The Material Science Institute of Madrid (ICMM - CSIC), part of the Spanish National Research Council (CSIC) got five Marie Skłodowska-Curie (MSC) projects at the same call for 2023. With this, the centre is clearly situated at the cutting edge of European science, as we have got two doctoral networks, two postdoctoral fellowships, and one citizen project.

Ricardo García, Research Professor at the ICMM, is one of the heads of the project SPM4.0: 'Autonomous Scanning Probe Microscopy for Life Sciences and Medicine powered by Artificial Intelligence'. With a budget of 3.9M€, the objective of the SPM4.0 Doctoral Network is to train a new generation of researchers in the science and technology of autonomous Scanning Probe Microscopes powered by Artificial Intelligence for applications in the Life Science and Medical fields.

"The researchers of the network will acquire state-of-the-art multidisciplinary scientific training in advanced scanning probe microscopy and machine learning and in their biological and medical applications", says García. In addition, these new researchers will receive training on complementary and transferable skills to increase their employability perspectives and to qualify them to access to responsibility job positions in the private and public sectors. "The final aim is to promote the wide adoption of SPM4.0 technologies in public and private research centers and in industrial and metrology institutions and to explore new horizons in the Life Sciences and Medical sectors", he concludes. This is the second MSC project got by García's group, which demonstrates "the strength of the ICMM in this type of advanced microscopy methods".

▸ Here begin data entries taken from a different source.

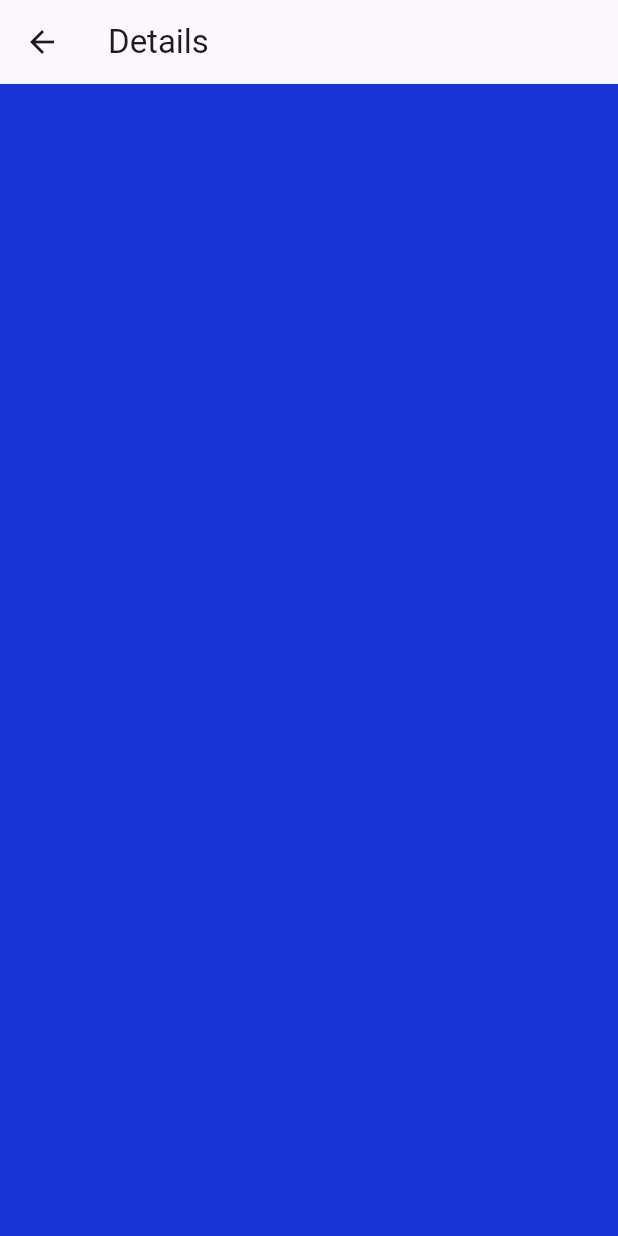
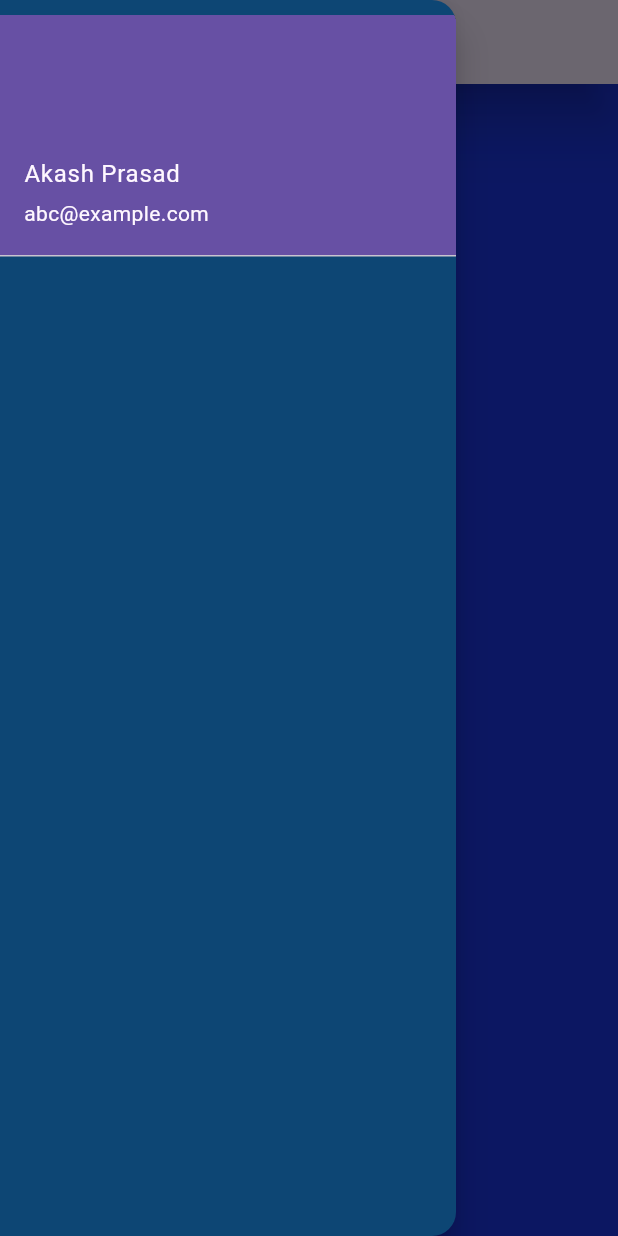
Before and after one commit to Akashprasad123/fly_with_flutter, a Flutter app: the ScrollScreen screen opened directly, with the side drawer open (before the commit the screen has no drawer), on a phone screen of 412 x 824 dp. Run offline on Flutter 3.47's test engine with Material 3 defaults, Android fonts, the phone set to English and light mode, and no system bars.

Commit message:
Added drawer to the scroll screen

```diff
--- a/lib/login_screen.dart
+++ b/lib/login_screen.dart
@@ -38,7 +38,7 @@ class LoginPage extends StatelessWidget {
                   child: Padding(
                     padding: const EdgeInsets.only(left: 20, right: 20),
                     child: Column(children: [
-                      TextField(
+                      TextFormField(
                         style: const TextStyle(color: Colors.white),
                         textInputAction: TextInputAction.next,
                         decoration: InputDecoration(
@@ -62,7 +62,7 @@ class LoginPage extends StatelessWidget {
                       const SizedBox(
                         height: 20,
                       ),
-                      TextField(
+                      TextFormField(
                         style: const TextStyle(color: Colors.white),
                         obscureText: true,
                         textInputAction: TextInputAction.done,
--- a/lib/scrollview.dart
+++ b/lib/scrollview.dart
@@ -7,13 +7,34 @@ class ScrollScreen extends StatelessWidget {
   Widget build(BuildContext context) {
     return Scaffold(
       appBar: AppBar(
-        title: Text("Details"),
+        title: Text("List View"),
+        elevation: 15,
+        shadowColor: Colors.black,
+        automaticallyImplyLeading: true,
       ),
-      backgroundColor: Colors.transparent,
-      body: SafeArea(
+      backgroundColor: Color.fromARGB(255, 26, 51, 213),
+      drawer: Drawer(
+        backgroundColor: const Color.fromARGB(255, 13, 70, 116),
+        elevation: 10,
+        shadowColor: Colors.black,
+        child: SafeArea(
           child: Container(
-        color: Color.fromARGB(255, 26, 51, 213),
-      )),
+            child: ListView(
+              children: const [
+                SizedBox(
+                  height: 10,
+                ),
+                UserAccountsDrawerHeader(
+                  accountName: Text("Akash Prasad"),
+                  accountEmail: Text(
+                    "abc@example.com",
+                  ),
+                )
+              ],
+            ),
+          ),
+        ),
+      ),
     );
   }
 }
```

Sol Carretero, Tenured Scientist at the ICMM, is one of the leaders of the project SPARKLE: 'Scientific training Programme for Advanced Research and Knowledge in Light-Matter Engineering'. The plan of this consortium of 14 partnerts will build a mixed experimental and theoretical network to develop the necessary tools and techniques to exploit lightmatter coupling to manipulate materials functionalities. "SPARKLE will bridge the gap between photonics on the one hand and materials science on the other, by advancing the understanding of light-matter interaction via two distinct yet complementary approaches: the utilization of tailored laser fields and the confinement of light in optical environments, called cavities", says the researcher.

The Material Science Institute of Madrid has got two postdoctoral fellowships as well. Specifically, Borja Cirera, who is now a Talento CM Researcher, has been selected to develop a postdoctoral MSC with José Ángel Martín Gago. His project, entitled PlasmOSS: 'Plasmon-mediated On-Surface Synthesis', aims to to combine Cirera's expertise on scanning probe microscopy (SPM) and plasmonic nanocavities with the large experience of the ICMM in OSS, targeting to direct plasmon-mediated chemical reactions on surfaces at the atomic scale.

"Specifically, this proposal seeks to investigate three model photodimerization reactions, exploring the conditions under which the SPM-controlled optical hotspot -used for tip-enhanced Raman spectromicroscopy- can be transformed into a chemical hotspot with improved selectivity and efficiency", says Cirera. Furthermore, his goal is to elucidate the mechanisms governing tip-induced PMCRs, with the ultimate aim of controlling the fabrication of low-dimensional extended polymers with molecular precision using visible light. "The synergistic integration of these innovative methodologies will decisively contribute to the successful realization of the project", concludes the researcher.

Christopher W. Wächtler, now at the Department of Physics of the University of California at Berkeley, will join the ICMM to work with Gloria Platero on a project entitled BoFTISync: 'Topological synchronization of interacting bosons and Floquet engineering'. "With a unique interdisciplinary approach of integrating topological concepts with dynamical symmetries of interacting bosonic modes and open quantum systems, the project aims to establish topology as an innovative way to protect quantum signatures of synchronization, and at the same time opens the avenue for unexplored phenomena at the interface of these seemingly distinct research areas", explains the project.

"This investigation is not only fundamentally interesting, but will also spark new applications in quantum technologies and information processing in NISQ platforms ranging from trapped ions to optomechanics", they defend. "Thus, BoFTISync will prepare the ground for a deeper understanding on topology in open nonlinear systems".

Finally, the ICMM is also part of the citizen network 'NIGHTMADRID', in which we coordinate ten CSIC centers during The European Researchers' Night (ERN) and others outreach activities during the year. Led by Jesús Ricote as deputy director of the ICMM, this event is held annually across various cities in Europe to showcase the impacts of science and research in fun and inspiring ways. Activities taking place throughout the year will include visits by researchers to schools and visits by students and teachers to researchers’ workplaces. The aim is to put across the message that science and research are exciting pursuits and accessible to all.